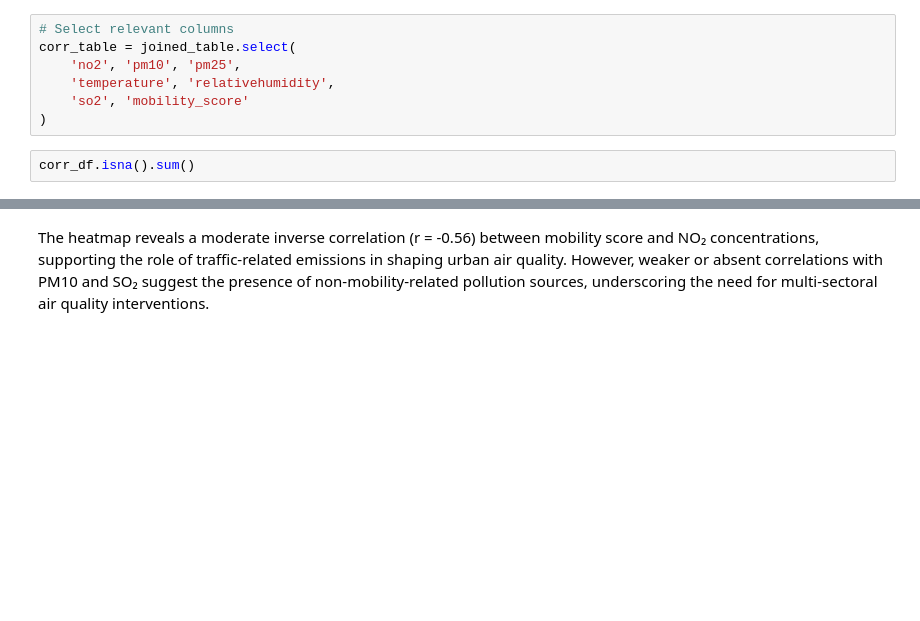
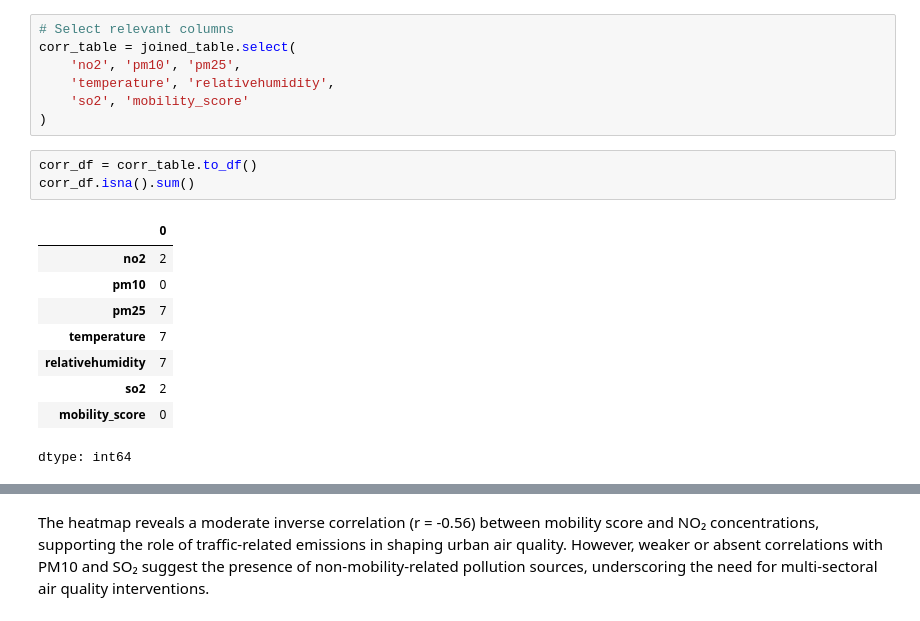
Before and after one commit to Dr-Isam-ALJAWARNEH/fds-project-geoairmob, a Jupyter notebook: Code/GEOCODE.ipynb, the cells around one changed output, grey strips where cells are left out. Drawn from its saved outputs; the diff is of its cells as text; blank space fills up the shorter version.

```diff
--- a/Code/GEOCODE.ipynb
+++ b/Code/GEOCODE.ipynb
@@ -233,7 +378,18 @@ corr_table = joined_table.select(
     'so2', 'mobility_score'
 )
 # %%
+corr_df = corr_table.to_df()
 corr_df.isna().sum()
+# %% [output]
+|  | 0 |
+| no2 | 2 |
+| pm10 | 0 |
+| pm25 | 7 |
+| temperature | 7 |
+| relativehumidity | 7 |
+| so2 | 2 |
+| mobility_score | 0 |
+dtype: int64
 # %%
 # Step 1: Keep only columns with at least 5 non-NaN values
 valid_corr_df = corr_df.loc[:, corr_df.notna().sum() >= 5]
```
Also changed, not shown: parts of 20 cells of this notebook.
- - - - -
ABOUT THIS EXERCISE:
Repeat each line of the material exactly, and drop any image it carries.

SOLUTION FOR THIS EXERCISE:
Before and after one commit to Dr-Isam-ALJAWARNEH/fds-project-geoairmob, a Jupyter notebook: Code/GEOCODE.ipynb, the cells around one changed output, grey strips where cells are left out. Drawn from its saved outputs; the diff is of its cells as text; blank space fills up the shorter version.

```diff
--- a/Code/GEOCODE.ipynb
+++ b/Code/GEOCODE.ipynb
@@ -233,7 +378,18 @@ corr_table = joined_table.select(
     'so2', 'mobility_score'
 )
 # %%
+corr_df = corr_table.to_df()
 corr_df.isna().sum()
+# %% [output]
+|  | 0 |
+| no2 | 2 |
+| pm10 | 0 |
+| pm25 | 7 |
+| temperature | 7 |
+| relativehumidity | 7 |
+| so2 | 2 |
+| mobility_score | 0 |
+dtype: int64
 # %%
 # Step 1: Keep only columns with at least 5 non-NaN values
 valid_corr_df = corr_df.loc[:, corr_df.notna().sum() >= 5]
```
Also changed, not shown: parts of 20 cells of this notebook.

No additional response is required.